- Transportation, food service, and custodial services will work through complex and multi-layered logistics in their respective areas.
- Our facilities staff will move furniture back into classrooms over a several-day period when students are not present. This is not possible while secondary students are in the hybrid model; spring break provides an appropriate time frame for access to buildings over multiple days when students are not present.
- The state requires that we designate two non-school days for secondary teachers to prepare for the transition to in-person learning, and I have identified March 26 and April 5 as those staff preparation dates. Secondary students will return for in-person learning on April 6.
Our return to in-person learning won’t be “school as usual”
While we are planning for full in-person learning for all grades (except for the Distance Learning Academy), we will not be returning to school as it was prior to last March. The governor’s executive orders, including those regarding large gatherings such as athletic events, still apply to schools. Our daily school operations--including the way students move through buildings, sanitation procedures, face coverings, and more--will still reflect the realities of the pandemic. Someday, life will return to “normal” but until then, pandemic mitigation strategies will still be a daily presence in all our schools.

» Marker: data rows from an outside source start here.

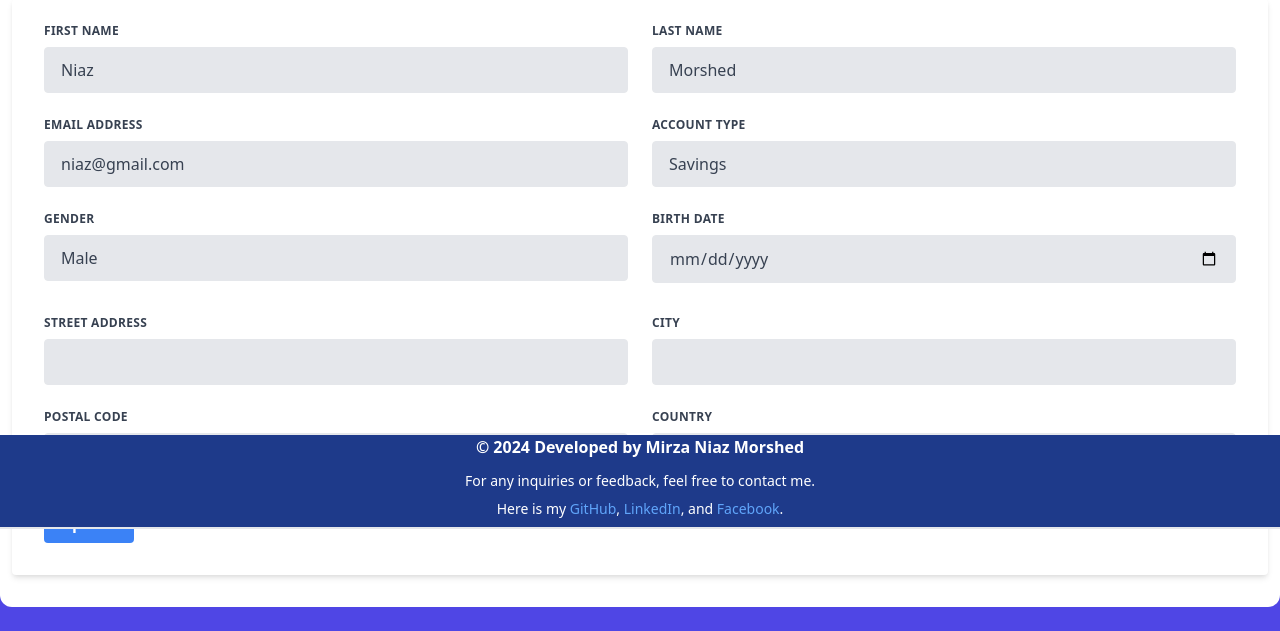
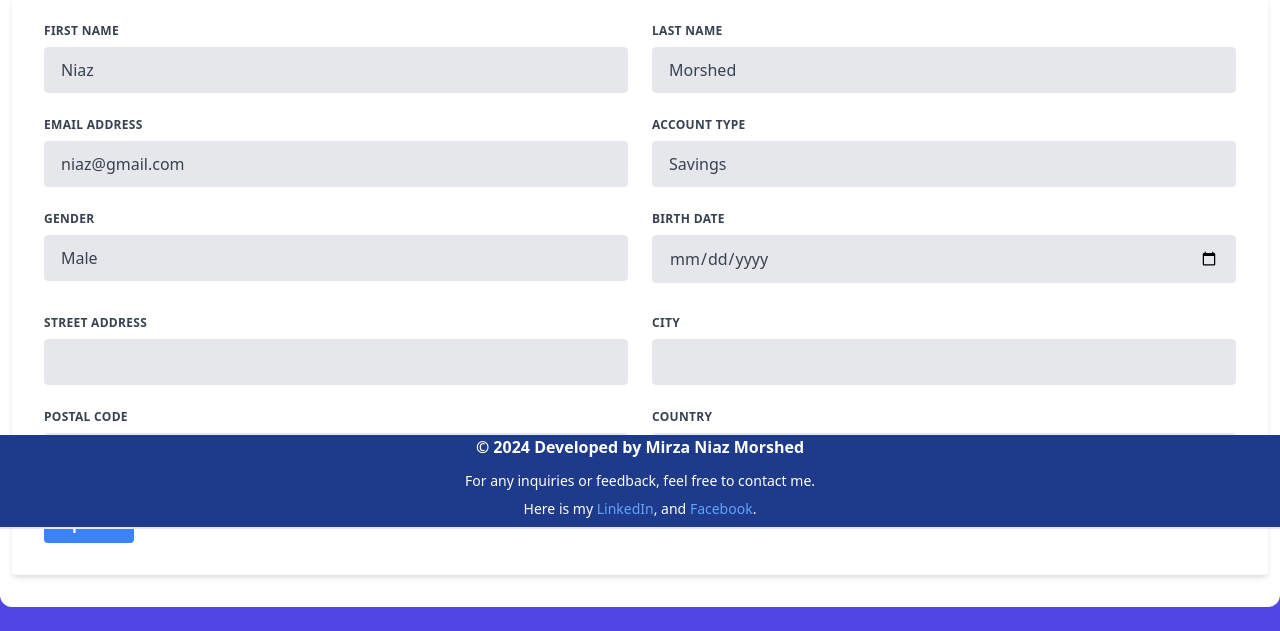
Before and after one commit to mirzaniazmorshed/MonetaFlow, a Django app: page /accounts/profile/ in a window 1280 px wide. Shown: the part 271-902 px from the top of the page. Run offline with Django 5.2, Linux system fonts and the light colour scheme; a user stored in the database is signed in; data comes from the database, SQL or seed files in the repository.

Commit message:
footer updated

```diff
--- a/core/templates/footer.html
+++ b/core/templates/footer.html
@@ -8,7 +8,7 @@
                 For any inquiries or feedback, feel free to contact me.
             </p>
             <p class="text-sm text-white mb-2">
-                Here is my <a href="https://github.com/mirzaniazmorshed" target="_blank" class="text-blue-400 hover:text-blue-300">GitHub</a>, <a href="https://www.linkedin.com/in/mirzaniazmorshed" target="_blank" class="text-blue-400 hover:text-blue-300">LinkedIn</a>, and <a href="https://www.facebook.com/mirzaniazmorshed" target="_blank" class="text-blue-400 hover:text-blue-300">Facebook</a>.
+                Here is my <a href="https://www.linkedin.com/in/mirzaniazmorshed" target="_blank" class="text-blue-400 hover:text-blue-300">LinkedIn</a>, and <a href="https://www.facebook.com/mirzaniazmorshed" target="_blank" class="text-blue-400 hover:text-blue-300">Facebook</a>.
             </p>
         </div>
     </div>
```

We will now proceed to flesh out the implementation details. We know a tremendous amount of effort will be required to implement this shift, and we will seek to do it extremely well for the benefit of our students, staff and families.